About this exercise → Please set down the records exactly, keeping every line.
BEGIN Available data
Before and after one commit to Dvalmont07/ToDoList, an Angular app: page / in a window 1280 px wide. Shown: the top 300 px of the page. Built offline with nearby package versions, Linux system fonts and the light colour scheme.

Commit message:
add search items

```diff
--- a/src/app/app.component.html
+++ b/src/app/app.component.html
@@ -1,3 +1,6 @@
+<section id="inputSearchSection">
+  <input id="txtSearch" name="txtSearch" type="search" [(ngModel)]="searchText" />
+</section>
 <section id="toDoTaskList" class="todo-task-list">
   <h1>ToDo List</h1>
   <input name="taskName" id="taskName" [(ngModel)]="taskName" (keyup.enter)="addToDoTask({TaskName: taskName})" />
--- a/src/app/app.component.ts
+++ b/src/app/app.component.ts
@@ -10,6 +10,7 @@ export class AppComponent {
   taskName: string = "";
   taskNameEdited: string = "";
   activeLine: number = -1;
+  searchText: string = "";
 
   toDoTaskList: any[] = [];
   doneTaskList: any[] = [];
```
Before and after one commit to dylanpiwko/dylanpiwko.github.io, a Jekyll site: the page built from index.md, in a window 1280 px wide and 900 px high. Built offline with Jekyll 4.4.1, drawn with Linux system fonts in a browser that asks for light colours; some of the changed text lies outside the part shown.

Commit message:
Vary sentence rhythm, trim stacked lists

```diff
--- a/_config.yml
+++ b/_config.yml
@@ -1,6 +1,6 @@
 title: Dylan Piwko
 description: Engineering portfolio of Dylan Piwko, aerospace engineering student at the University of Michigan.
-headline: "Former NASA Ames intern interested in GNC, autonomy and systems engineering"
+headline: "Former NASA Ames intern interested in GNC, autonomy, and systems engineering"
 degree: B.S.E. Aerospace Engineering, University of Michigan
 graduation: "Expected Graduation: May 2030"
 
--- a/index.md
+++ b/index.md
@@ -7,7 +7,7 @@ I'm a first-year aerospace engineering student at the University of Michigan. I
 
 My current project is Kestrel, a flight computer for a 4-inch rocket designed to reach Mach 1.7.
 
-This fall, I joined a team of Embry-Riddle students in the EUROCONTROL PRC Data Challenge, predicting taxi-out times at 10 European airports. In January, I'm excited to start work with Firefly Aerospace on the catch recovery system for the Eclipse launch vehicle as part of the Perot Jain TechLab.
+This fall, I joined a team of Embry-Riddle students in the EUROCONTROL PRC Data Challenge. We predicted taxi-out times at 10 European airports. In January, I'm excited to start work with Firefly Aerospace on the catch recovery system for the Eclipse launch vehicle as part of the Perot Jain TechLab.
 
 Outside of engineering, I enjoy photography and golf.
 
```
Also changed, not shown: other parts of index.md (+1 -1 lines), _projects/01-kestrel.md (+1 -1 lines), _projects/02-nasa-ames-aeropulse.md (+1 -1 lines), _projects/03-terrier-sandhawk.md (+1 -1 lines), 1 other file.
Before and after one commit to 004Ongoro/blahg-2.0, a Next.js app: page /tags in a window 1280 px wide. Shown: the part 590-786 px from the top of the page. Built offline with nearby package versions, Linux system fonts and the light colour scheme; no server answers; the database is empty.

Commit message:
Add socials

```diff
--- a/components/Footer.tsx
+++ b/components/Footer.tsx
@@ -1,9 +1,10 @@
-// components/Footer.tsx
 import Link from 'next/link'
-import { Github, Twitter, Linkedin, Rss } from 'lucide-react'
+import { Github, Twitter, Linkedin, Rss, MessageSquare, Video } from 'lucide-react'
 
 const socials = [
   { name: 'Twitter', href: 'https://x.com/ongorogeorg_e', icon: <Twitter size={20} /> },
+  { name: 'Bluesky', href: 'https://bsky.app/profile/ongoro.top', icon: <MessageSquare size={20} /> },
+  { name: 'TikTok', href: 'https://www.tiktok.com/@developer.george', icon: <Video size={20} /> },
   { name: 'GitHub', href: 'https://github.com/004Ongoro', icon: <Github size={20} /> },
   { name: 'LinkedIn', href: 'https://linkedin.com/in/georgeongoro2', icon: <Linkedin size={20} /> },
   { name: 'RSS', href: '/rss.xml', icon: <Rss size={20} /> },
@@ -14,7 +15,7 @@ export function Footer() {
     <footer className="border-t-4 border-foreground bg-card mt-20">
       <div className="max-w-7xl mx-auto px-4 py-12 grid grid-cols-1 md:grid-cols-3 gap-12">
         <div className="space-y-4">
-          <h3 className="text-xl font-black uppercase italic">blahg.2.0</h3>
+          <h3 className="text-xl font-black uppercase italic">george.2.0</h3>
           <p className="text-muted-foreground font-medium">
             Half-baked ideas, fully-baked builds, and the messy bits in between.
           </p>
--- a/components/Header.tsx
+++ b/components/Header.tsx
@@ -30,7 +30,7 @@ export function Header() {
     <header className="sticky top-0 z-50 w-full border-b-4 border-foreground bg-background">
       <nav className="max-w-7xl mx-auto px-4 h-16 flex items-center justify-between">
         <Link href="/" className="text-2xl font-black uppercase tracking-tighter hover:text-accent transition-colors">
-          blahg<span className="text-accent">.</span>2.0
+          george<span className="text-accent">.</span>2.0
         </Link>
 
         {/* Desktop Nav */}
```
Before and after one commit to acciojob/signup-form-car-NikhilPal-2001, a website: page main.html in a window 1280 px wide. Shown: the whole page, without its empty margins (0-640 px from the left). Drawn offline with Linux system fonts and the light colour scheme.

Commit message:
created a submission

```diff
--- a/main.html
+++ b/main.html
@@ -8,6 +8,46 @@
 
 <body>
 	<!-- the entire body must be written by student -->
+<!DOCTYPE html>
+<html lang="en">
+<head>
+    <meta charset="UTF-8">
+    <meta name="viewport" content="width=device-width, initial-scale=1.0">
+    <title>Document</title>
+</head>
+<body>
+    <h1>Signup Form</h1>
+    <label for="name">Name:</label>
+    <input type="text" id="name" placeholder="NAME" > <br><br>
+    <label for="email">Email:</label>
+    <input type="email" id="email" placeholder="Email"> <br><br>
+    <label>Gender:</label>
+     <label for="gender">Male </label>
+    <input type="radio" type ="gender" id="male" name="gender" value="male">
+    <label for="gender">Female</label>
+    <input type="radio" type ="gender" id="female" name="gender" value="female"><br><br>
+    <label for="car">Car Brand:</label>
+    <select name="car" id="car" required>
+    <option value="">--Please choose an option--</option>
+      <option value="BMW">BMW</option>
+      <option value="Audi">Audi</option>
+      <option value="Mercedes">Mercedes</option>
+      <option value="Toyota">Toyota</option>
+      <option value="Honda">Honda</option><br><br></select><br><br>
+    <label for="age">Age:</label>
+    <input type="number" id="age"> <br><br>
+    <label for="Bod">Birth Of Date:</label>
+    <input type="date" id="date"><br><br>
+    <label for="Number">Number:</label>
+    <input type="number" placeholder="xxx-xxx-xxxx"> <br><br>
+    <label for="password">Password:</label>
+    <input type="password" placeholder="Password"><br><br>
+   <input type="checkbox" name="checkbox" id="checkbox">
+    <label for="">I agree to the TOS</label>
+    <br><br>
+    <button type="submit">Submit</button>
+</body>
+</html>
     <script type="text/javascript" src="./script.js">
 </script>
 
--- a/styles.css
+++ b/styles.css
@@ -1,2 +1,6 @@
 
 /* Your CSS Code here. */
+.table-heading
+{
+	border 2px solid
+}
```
END Available data
Task answer →
Before and after one commit to Dvalmont07/ToDoList, an Angular app: page / in a window 1280 px wide. Shown: the top 300 px of the page. Built offline with nearby package versions, Linux system fonts and the light colour scheme.

Commit message:
add search items

```diff
--- a/src/app/app.component.html
+++ b/src/app/app.component.html
@@ -1,3 +1,6 @@
+<section id="inputSearchSection">
+  <input id="txtSearch" name="txtSearch" type="search" [(ngModel)]="searchText" />
+</section>
 <section id="toDoTaskList" class="todo-task-list">
   <h1>ToDo List</h1>
   <input name="taskName" id="taskName" [(ngModel)]="taskName" (keyup.enter)="addToDoTask({TaskName: taskName})" />
--- a/src/app/app.component.ts
+++ b/src/app/app.component.ts
@@ -10,6 +10,7 @@ export class AppComponent {
   taskName: string = "";
   taskNameEdited: string = "";
   activeLine: number = -1;
+  searchText: string = "";
 
   toDoTaskList: any[] = [];
   doneTaskList: any[] = [];
```
Before and after one commit to dylanpiwko/dylanpiwko.github.io, a Jekyll site: the page built from index.md, in a window 1280 px wide and 900 px high. Built offline with Jekyll 4.4.1, drawn with Linux system fonts in a browser that asks for light colours; some of the changed text lies outside the part shown.

Commit message:
Vary sentence rhythm, trim stacked lists

```diff
--- a/_config.yml
+++ b/_config.yml
@@ -1,6 +1,6 @@
 title: Dylan Piwko
 description: Engineering portfolio of Dylan Piwko, aerospace engineering student at the University of Michigan.
-headline: "Former NASA Ames intern interested in GNC, autonomy and systems engineering"
+headline: "Former NASA Ames intern interested in GNC, autonomy, and systems engineering"
 degree: B.S.E. Aerospace Engineering, University of Michigan
 graduation: "Expected Graduation: May 2030"
 
--- a/index.md
+++ b/index.md
@@ -7,7 +7,7 @@ I'm a first-year aerospace engineering student at the University of Michigan. I
 
 My current project is Kestrel, a flight computer for a 4-inch rocket designed to reach Mach 1.7.
 
-This fall, I joined a team of Embry-Riddle students in the EUROCONTROL PRC Data Challenge, predicting taxi-out times at 10 European airports. In January, I'm excited to start work with Firefly Aerospace on the catch recovery system for the Eclipse launch vehicle as part of the Perot Jain TechLab.
+This fall, I joined a team of Embry-Riddle students in the EUROCONTROL PRC Data Challenge. We predicted taxi-out times at 10 European airports. In January, I'm excited to start work with Firefly Aerospace on the catch recovery system for the Eclipse launch vehicle as part of the Perot Jain TechLab.
 
 Outside of engineering, I enjoy photography and golf.
 
```
Also changed, not shown: other parts of index.md (+1 -1 lines), _projects/01-kestrel.md (+1 -1 lines), _projects/02-nasa-ames-aeropulse.md (+1 -1 lines), _projects/03-terrier-sandhawk.md (+1 -1 lines), 1 other file.
Before and after one commit to 004Ongoro/blahg-2.0, a Next.js app: page /tags in a window 1280 px wide. Shown: the part 590-786 px from the top of the page. Built offline with nearby package versions, Linux system fonts and the light colour scheme; no server answers; the database is empty.

Commit message:
Add socials

```diff
--- a/components/Footer.tsx
+++ b/components/Footer.tsx
@@ -1,9 +1,10 @@
-// components/Footer.tsx
 import Link from 'next/link'
-import { Github, Twitter, Linkedin, Rss } from 'lucide-react'
+import { Github, Twitter, Linkedin, Rss, MessageSquare, Video } from 'lucide-react'
 
 const socials = [
   { name: 'Twitter', href: 'https://x.com/ongorogeorg_e', icon: <Twitter size={20} /> },
+  { name: 'Bluesky', href: 'https://bsky.app/profile/ongoro.top', icon: <MessageSquare size={20} /> },
+  { name: 'TikTok', href: 'https://www.tiktok.com/@developer.george', icon: <Video size={20} /> },
   { name: 'GitHub', href: 'https://github.com/004Ongoro', icon: <Github size={20} /> },
   { name: 'LinkedIn', href: 'https://linkedin.com/in/georgeongoro2', icon: <Linkedin size={20} /> },
   { name: 'RSS', href: '/rss.xml', icon: <Rss size={20} /> },
@@ -14,7 +15,7 @@ export function Footer() {
     <footer className="border-t-4 border-foreground bg-card mt-20">
       <div className="max-w-7xl mx-auto px-4 py-12 grid grid-cols-1 md:grid-cols-3 gap-12">
         <div className="space-y-4">
-          <h3 className="text-xl font-black uppercase italic">blahg.2.0</h3>
+          <h3 className="text-xl font-black uppercase italic">george.2.0</h3>
           <p className="text-muted-foreground font-medium">
             Half-baked ideas, fully-baked builds, and the messy bits in between.
           </p>
--- a/components/Header.tsx
+++ b/components/Header.tsx
@@ -30,7 +30,7 @@ export function Header() {
     <header className="sticky top-0 z-50 w-full border-b-4 border-foreground bg-background">
       <nav className="max-w-7xl mx-auto px-4 h-16 flex items-center justify-between">
         <Link href="/" className="text-2xl font-black uppercase tracking-tighter hover:text-accent transition-colors">
-          blahg<span className="text-accent">.</span>2.0
+          george<span className="text-accent">.</span>2.0
         </Link>
 
         {/* Desktop Nav */}
```
Before and after one commit to acciojob/signup-form-car-NikhilPal-2001, a website: page main.html in a window 1280 px wide. Shown: the whole page, without its empty margins (0-640 px from the left). Drawn offline with Linux system fonts and the light colour scheme.

Commit message:
created a submission

```diff
--- a/main.html
+++ b/main.html
@@ -8,6 +8,46 @@
 
 <body>
 	<!-- the entire body must be written by student -->
+<!DOCTYPE html>
+<html lang="en">
+<head>
+    <meta charset="UTF-8">
+    <meta name="viewport" content="width=device-width, initial-scale=1.0">
+    <title>Document</title>
+</head>
+<body>
+    <h1>Signup Form</h1>
+    <label for="name">Name:</label>
+    <input type="text" id="name" placeholder="NAME" > <br><br>
+    <label for="email">Email:</label>
+    <input type="email" id="email" placeholder="Email"> <br><br>
+    <label>Gender:</label>
+     <label for="gender">Male </label>
+    <input type="radio" type ="gender" id="male" name="gender" value="male">
+    <label for="gender">Female</label>
+    <input type="radio" type ="gender" id="female" name="gender" value="female"><br><br>
+    <label for="car">Car Brand:</label>
+    <select name="car" id="car" required>
+    <option value="">--Please choose an option--</option>
+      <option value="BMW">BMW</option>
+      <option value="Audi">Audi</option>
+      <option value="Mercedes">Mercedes</option>
+      <option value="Toyota">Toyota</option>
+      <option value="Honda">Honda</option><br><br></select><br><br>
+    <label for="age">Age:</label>
+    <input type="number" id="age"> <br><br>
+    <label for="Bod">Birth Of Date:</label>
+    <input type="date" id="date"><br><br>
+    <label for="Number">Number:</label>
+    <input type="number" placeholder="xxx-xxx-xxxx"> <br><br>
+    <label for="password">Password:</label>
+    <input type="password" placeholder="Password"><br><br>
+   <input type="checkbox" name="checkbox" id="checkbox">
+    <label for="">I agree to the TOS</label>
+    <br><br>
+    <button type="submit">Submit</button>
+</body>
+</html>
     <script type="text/javascript" src="./script.js">
 </script>
 
--- a/styles.css
+++ b/styles.css
@@ -1,2 +1,6 @@
 
 /* Your CSS Code here. */
+.table-heading
+{
+	border 2px solid
+}
```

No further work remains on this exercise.